g with their money; manacled Gesco and his staff with every mark of insolent violence, and committed them into custody. Thenceforth they were at open war with Carthage, having bound themselves together by oaths which were at once impious and contrary to the principles universally received among mankind. This was the origin and beginning of the mercenary, or, asB.C. 240. it is also called, the Libyan war. Mathōs lost no time after this outrage in sending emissaries to the various cities in Libya, urging them to assert their freedom, and begging them to come to their aid and join them in their undertaking. The appeal was successful: nearly all the cities in Libya readily listened to the proposal that they should revolt against Carthage, and were soon zealously engaged in sending them supplies and reinforcements. They therefore divided themselves into two parties; one of which laid siege to Utica, the other to Hippo Zarytus, because these two cities refused to participate in the revolt
Polybius, Histories, book 1, The Carthaginians Prepare (search)
edit of having on a former occasion reduced the city called Hecatompylos, in Libya, to obedience. They also set about collecting mercenaries; arming their own citizens who were of military age; training and drilling the city cavalry; and refitting what were left of their ships, triremes, penteconters, and the largest of the pinnaces. Meanwhile Mathōs, being joined by as many as seventy thousand Libyans, distributed these fresh troops between the two forces which were besieging Utica and Hippo Zarytus, and carried on those sieges without let or hindrance. At the same time they kept firm possession of the encampment at Tunes, and had thus shut out the Carthaginians from the whole of outer Libya. For Carthage itself stands on a projecting peninsula in a gulf, nearly surrounded by the sea and in part also by a lake. The isthmus that connects it with Libya is three miles broad: upon one side of this isthmus, in the direction of the open sea and at no great distance, stands the city of Uti
Polybius, Histories, book 1, Mathos Harasses Hamilcar (search)

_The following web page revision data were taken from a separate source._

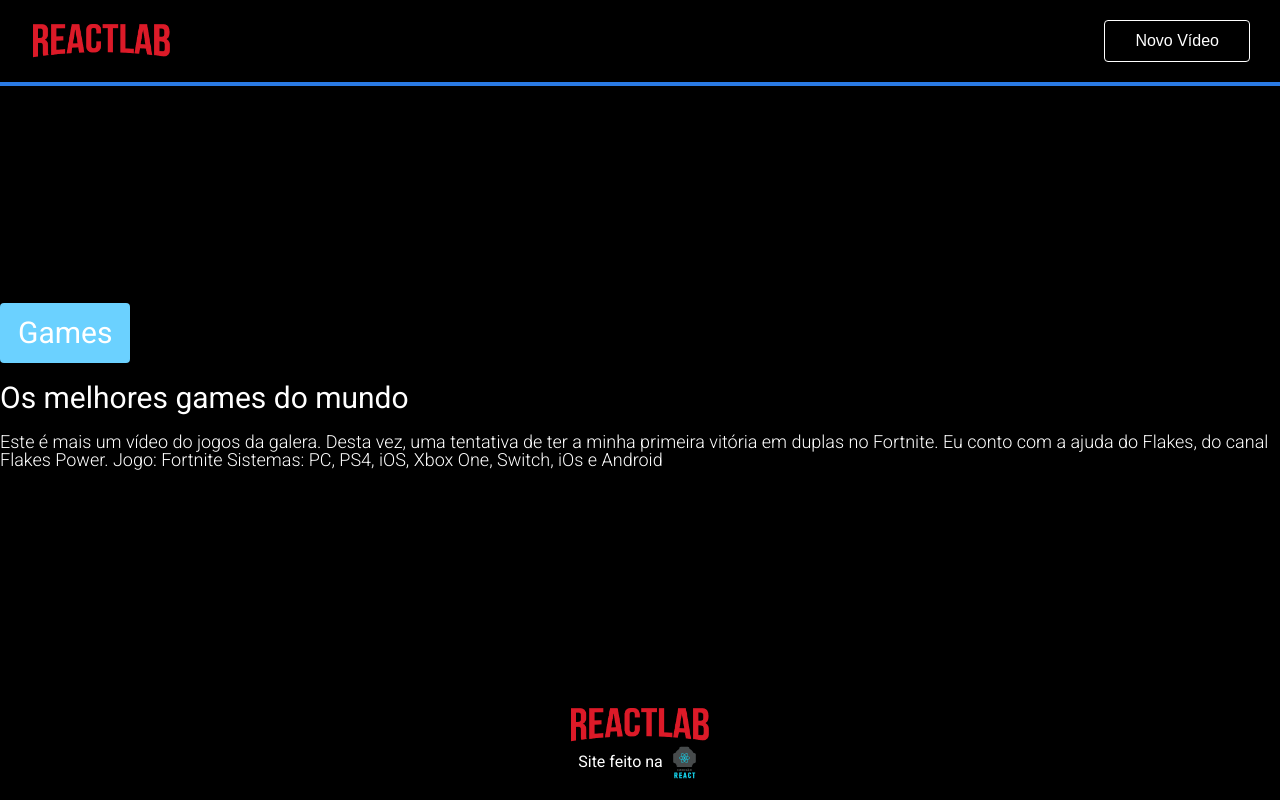
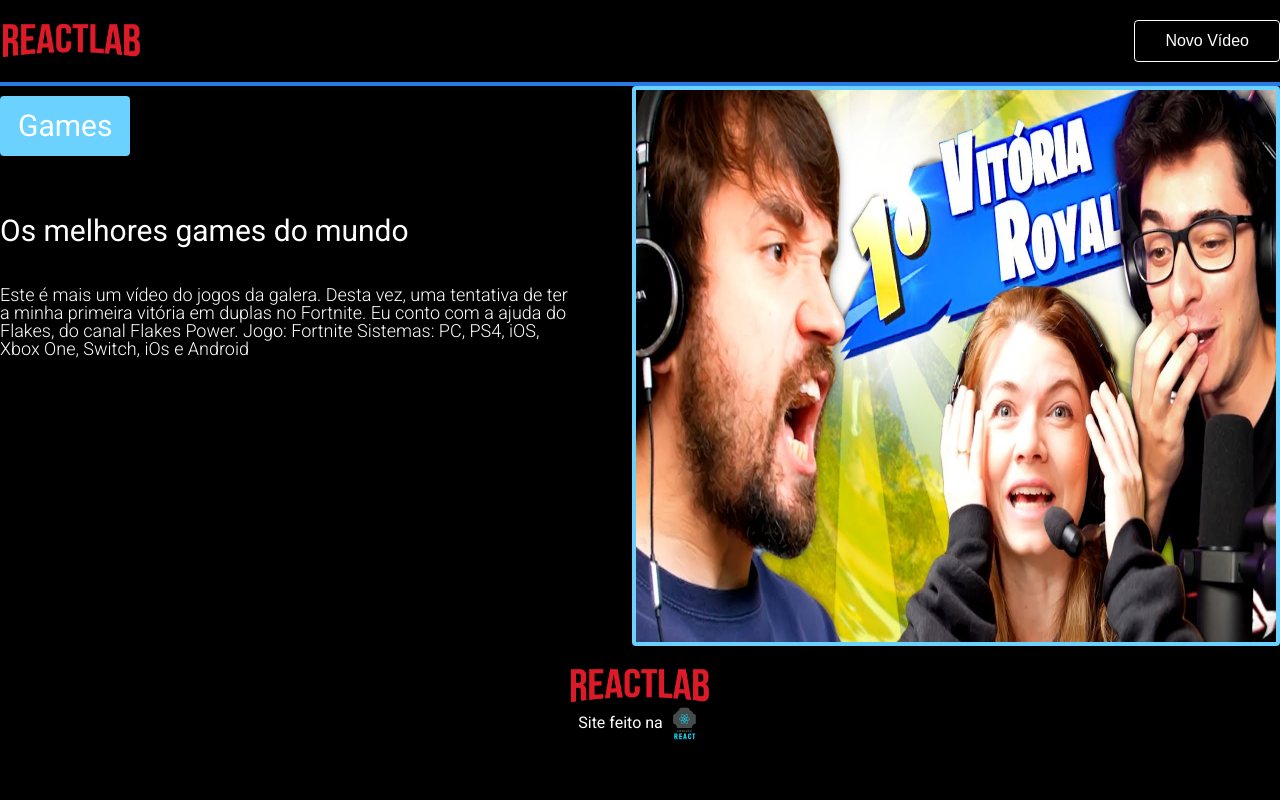
Before and after one commit to rosisantana/React-Lab, a React (Create React App) app: page / in a window 1280 px wide. Built offline with nearby package versions, Linux system fonts and the light colour scheme.

Commit message:
Desenvolvimento do componente Thumb

```diff
--- a/src/App.js
+++ b/src/App.js
@@ -1,14 +1,16 @@
 //Componente com React: Um import, uma função e um retorno HTML. O export para pode utilizar em outro arquivo.
 import React from 'react';
+import {HeaderReactLab, Wrapper} from './components/HeaderReactLab';
 import LogoReactLab from './components/LogoReactLab';
-import HeaderReactLab from './components/HeaderReactLab';
 import ButtomReactLab from './components/ButtomReactLab';
 import FooterReactLab from './components/FooterReactLab';
 import LogoImersao from './components/LogoImersao';
-import BannerReactLab from './components/BannerReactLab';
+import {BannerReactLab, Text} from './components/BannerReactLab';
 import TagReactLab from './components/TagReactLab';
 import TitleReactLab from './components/TitleReactLab';
 import DescriptionReactLab from './components/DescriptionReactLab';
+import ThumbReactLab from './components/ThumbReactLab';
+import thumb from './assets/imagens/thumb-react-lab.jpg';
 
 
 //JSX - [J]ava[S]cript [X]ML abaixo - Escrevendo HTML dentro do JavaScript ;)
@@ -16,12 +18,15 @@
   return (
     <>
       <HeaderReactLab>
+        <Wrapper>
           <LogoReactLab />
+
           <ButtomReactLab>Novo Vídeo</ButtomReactLab>
+        </Wrapper>
       </HeaderReactLab>
 
       <BannerReactLab>
-
+        <Text>
           <TagReactLab>Games</TagReactLab>
           <TitleReactLab>Os melhores games do mundo</TitleReactLab>
           <DescriptionReactLab>
@@ -30,6 +35,8 @@
             Jogo: Fortnite
             Sistemas: PC, PS4, iOS, Xbox One, Switch, iOs e Android
           </DescriptionReactLab>
+        </Text>
+        < ThumbReactLab src={thumb} alt = "Thumb no Vídeo: Os melhores games do mundo." />
       </BannerReactLab>
 
       <FooterReactLab>
--- a/src/components/BannerReactLab/index.js
+++ b/src/components/BannerReactLab/index.js
@@ -1,7 +1,28 @@
 import styled from 'styled-components';
+import container from '../../tools/container';
+import TagReactLab from '../TagReactLab';
+import TitleReactLab from '../TitleReactLab';
+import ThumbReactLab from '../ThumbReactLab';
 
-const BannerReactLab = styled.section`
 
+export const Text = styled.div`
+    padding-top: 10rem;
+    max-width: 45%;
+
+    ${TagReactLab} {
+        margin-bottom: 40rem;
+    }
+
+    ${TitleReactLab} {
+        margin-bottom: 20rem;
+    }
 `;
 
-export default BannerReactLab;
+export const BannerReactLab = styled.section`
+    ${container};
+    display: flex;
+    justify-content: space-between;
+    align-items: flex-center;
+    max-height: 70vh;
+    height: 100vh;
+`;
--- a/src/components/HeaderReactLab/index.js
+++ b/src/components/HeaderReactLab/index.js
@@ -1,19 +1,28 @@
 import styled from 'styled-components';
 import ButtomReactLab from '../ButtomReactLab';
 import LogoReactLab from '../LogoReactLab';
+import container from '../../tools/container';
 
 
-const HeaderReactLab = styled.header`
+export const HeaderReactLab = styled.header`
+    background-color: var(--color-black-dark);
+    border-bottom: 4px solid var(--color-primary-medium);
+    padding: 20rem 0;
+
+
+    @media(max-width: 800px){
+        padding: 15rem 16rem;
+    }
+`;
+
+export const Wrapper = styled.div`
     display: flex;
     justify-content: space-between;
     align-items: center;
-    padding: 20rem 30rem;
-    background-color: var(--color-black-dark);
-    border-bottom: 4px solid var(--color-primary-medium);
+    ${container};
 
     @media(max-width: 800px){
         justify-content: center;
-        padding: 15px 16px;
 
         & > ${LogoReactLab} {
             height: 30px;
@@ -31,5 +40,3 @@
         }
     }
 `;
-
-export default HeaderReactLab;
--- /dev/null
+++ b/src/components/ThumbReactLab/index.js
@@ -0,0 +1,9 @@
+import styled from 'styled-components';
+
+const ThumbReactLab = styled.img`
+   border-radius: 4px;
+   border: 4rem solid var(--color-frontend);
+   width:640px;
+`;
+
+export default ThumbReactLab;
--- a/src/styles/style.css
+++ b/src/styles/style.css
@@ -52,13 +52,6 @@
 html, body {
 	font-size: 1px;
 	min-width: 320px;
-
-}
-
-#root {
-	display: flex;
-	flex-direction: column;
-	justify-content: space-between;
 	min-height: 100vh;
 
 }
--- /dev/null
+++ b/src/tools/container.js
@@ -0,0 +1,5 @@
+const container = `
+max-width: 1360px;
+margin-left: auto;
+margin-right: auto;
+`;
```
Also changed, not shown: src/assets/imagens/thumb-react-lab.jpg (added), 1 other file (tests, documents, lock files or other folders). Lines whose indentation alone changed are shown as unchanged.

Mathos Harasses Hamilcar Meanwhile Mathōs himself was continuing the siege of Hippo Zarytus, and he now counselled Autaritus, the leader of the Gauls, and Spendius to stick close to the skirts of the enemy, avoiding the plains, because the enemy were strong in cavalry and elephants, but marching parallel with them on the slopes of the mountains, and attacking them whenever they saw them in any difficulty. Mathōs harasses Hamilcar's march. While suggesting these tactics, he at the same time sent messengers to the Numidians and Libyans, entreating them to come to their aid, and not to let slip the opportunity of securing their own freedom. Accordingly, Spendius took with him a force of six thousand men, selected from each of the several nationalities at Tunes, and started, keeping along a line of hills parallel to the Carthaginians. Besides these six thousand he had two thousand Gauls under Autaritus, who were all that were left of the original number, the rest having deserted to the
Polybius, Histories, book 1, Revolt of Hippo Zarytus and Utica (search)
Revolt of Hippo Zarytus and Utica Alarmed by the recklessness displayed by the enemy, Quarrels of Hanno and Hamilcar. Hamilcar summoned Hanno to join him, being convinced that a consolidation of the two armies would give him the best chance of putting an end to the whole war. Such of the enemy as he took in the field he put to exelace to which they give the name of Emporiae: but as these supplies were on their way, they were overtaken by a storm at sea and entirely destroyed. Revolt of Hippo Zarytus and Utica. This was all the more fatal because Sardinia was lost to them at the time, as we have seen, and that island had always been of the greatest service to them in difficulties of this sort. But the worst blow of all was the revolt of the cities of Hippo Zarytus and Utica, the only cities in all Libya that had been faithful to them, not only in the present war, but also at the time of the invasion of Agathocles, as well as that of the Romans. To both these latter they had offered a